Assignment —
Beneath this task is a listing. State how many of its lines include the string "link", giving nothing but the number.

Given data —
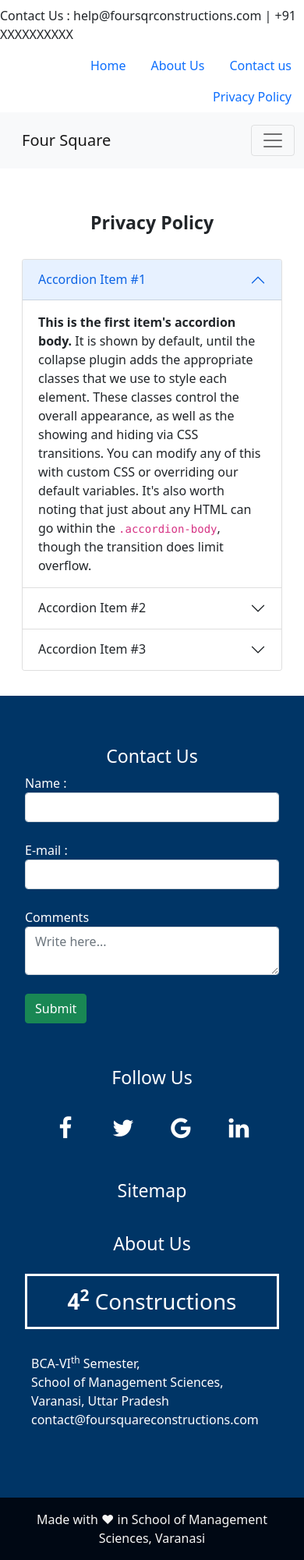
After one commit to thisIsAditya/four-square-constructions, a PHP site: page /privacypolicy.php in a window 390 px wide. The commit adds this page. Shown: the whole page at 78% size. Run offline with PHP 8.4, Linux system fonts and the light colour scheme.

Commit message:
Added 3 static pages namely 1. Contact Us 2. About us 3. Privacy Policy I have only defined the responsive structure of the web pages, the info inside them is yet to filled by Associate Developer -Aditya Pandey

```diff
--- a/components/navbar.inc.php
+++ b/components/navbar.inc.php
@@ -1,19 +1,19 @@
 <!-- Top Bar Starts -->
 <ul class="nav justify-content-end">
-  <li class="navbar-text me-sm-auto mx-sm-2">
+  <li class="navbar-text  nav-item me-sm-auto mx-sm-2 ">
     Contact Us : help@foursqrconstructions.com | +91 XXXXXXXXXX
   </li>
   <li class="nav-item">
     <a class="nav-link" href="index.php">Home</a>
   </li>
   <li class="nav-item">
-    <a class="nav-link" href="#">About Us</a>
+    <a class="nav-link" href="about.php">About Us</a>
   </li>
   <li class="nav-item">
-    <a class="nav-link" href="#">Contact us</a>
+    <a class="nav-link" href="contact.php">Contact us</a>
   </li>
   <li class="nav-item">
-    <a class="nav-link" href="#">Privacy Policy</a>
+    <a class="nav-link" href="privacypolicy.php">Privacy Policy</a>
   </li>
 </ul>
 
--- a/index.php
+++ b/index.php
@@ -1,6 +1,7 @@
 <?php include("components/header.inc.php"); ?>
 <title>Four Square Constructions | Home</title>
 </head>
+
 <body>
     <?php include("components/navbar.inc.php"); ?>
     <section class="search py-5">
--- /dev/null
+++ b/privacypolicy.php
@@ -0,0 +1,69 @@
+<!-- Everything about the layout of this page is set, Each Element will be responsive if the code written is not disturbed.
+Just Replace the text "Lorem Ipsum" with the required information and other text with their respective information and Images and that will be it -->
+
+<!-- Header Section Starts -->
+<?php require("components/header.inc.php") ?>
+<title>Contact Us | Four Square Constructions</title>
+</head>
+<!-- Header Section Ends -->
+
+<body>
+    <!-- Navbar Starts -->
+    <?php require("components/navbar.inc.php") ?>
+    <!-- Navbar Ends -->
+
+    <section class="my-3 p-3">
+        <div class="container">
+            <div class="text-center my-3 p-2 ">
+                <p class="h3"><strong>Privacy Policy</strong></p>
+            </div>
+
+
+            <div class="accordion" id="accordionExample">
+                <div class="accordion-item">
+                    <h2 class="accordion-header" id="headingOne">
+                    <button class="accordion-button" type="button" data-bs-toggle="collapse" data-bs-target="#collapseOne" aria-expanded="true" aria-controls="collapseOne">
+                        Accordion Item #1
+                    </button>
+                    </h2>
+                    <div id="collapseOne" class="accordion-collapse collapse show" aria-labelledby="headingOne" data-bs-parent="#accordionExample">
+                        <div class="accordion-body">
+                            <strong>This is the first item's accordion body.</strong> It is shown by default, until the collapse plugin adds the appropriate classes that we use to style each element. These classes control the overall appearance, as well as the showing and hiding via CSS transitions. You can modify any of this with custom CSS or overriding our default variables. It's also worth noting that just about any HTML can go within the <code>.accordion-body</code>, though the transition does limit overflow.
+                        </div>
+                    </div>
+                </div>
+
+                <div class="accordion-item">
+                    <h2 class="accordion-header" id="headingTwo">
+                        <button class="accordion-button collapsed" type="button" data-bs-toggle="collapse" data-bs-target="#collapseTwo" aria-expanded="false" aria-controls="collapseTwo">
+                            Accordion Item #2
+                        </button>
+                    </h2>
+                    <div id="collapseTwo" class="accordion-collapse collapse" aria-labelledby="headingTwo" data-bs-parent="#accordionExample">
+                        <div class="accordion-body">
+                            <strong>This is the second item's accordion body.</strong> It is hidden by default, until the collapse plugin adds the appropriate classes that we use to style each element. These classes control the overall appearance, as well as the showing and hiding via CSS transitions. You can modify any of this with custom CSS or overriding our default variables. It's also worth noting that just about any HTML can go within the <code>.accordion-body</code>, though the transition does limit overflow.
+                        </div>
+                    </div>
+                </div>
+
+                <div class="accordion-item">
+                    <h2 class="accordion-header" id="headingThree">
+                        <button class="accordion-button collapsed" type="button" data-bs-toggle="collapse" data-bs-target="#collapseThree" aria-expanded="false" aria-controls="collapseThree">
+                            Accordion Item #3
+                        </button>
+                    </h2>
+                    <div id="collapseThree" class="accordion-collapse collapse" aria-labelledby="headingThree" data-bs-parent="#accordionExample">
+                        <div class="accordion-body">
+                            <strong>This is the third item's accordion body.</strong> It is hidden by default, until the collapse plugin adds the appropriate classes that we use to style each element. These classes control the overall appearance, as well as the showing and hiding via CSS transitions. You can modify any of this with custom CSS or overriding our default variables. It's also worth noting that just about any HTML can go within the <code>.accordion-body</code>, though the transition does limit overflow.
+                        </div>
+                    </div>
+                </div>
+            </div>
+        </div>
+    </section>
+
+     <!-- Footer Starts -->
+     <?php include("components/footer.inc.php") ?>
+    <!-- Footer Ends -->
+</body>
+</html>
```
Also changed, not shown: about.php (added, +103 -0 lines), contact.php (added, +53 -0 lines), dashboard/index.php (renamed from dashboard/dashboard.php, +6 -4 lines).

Result for this task —
7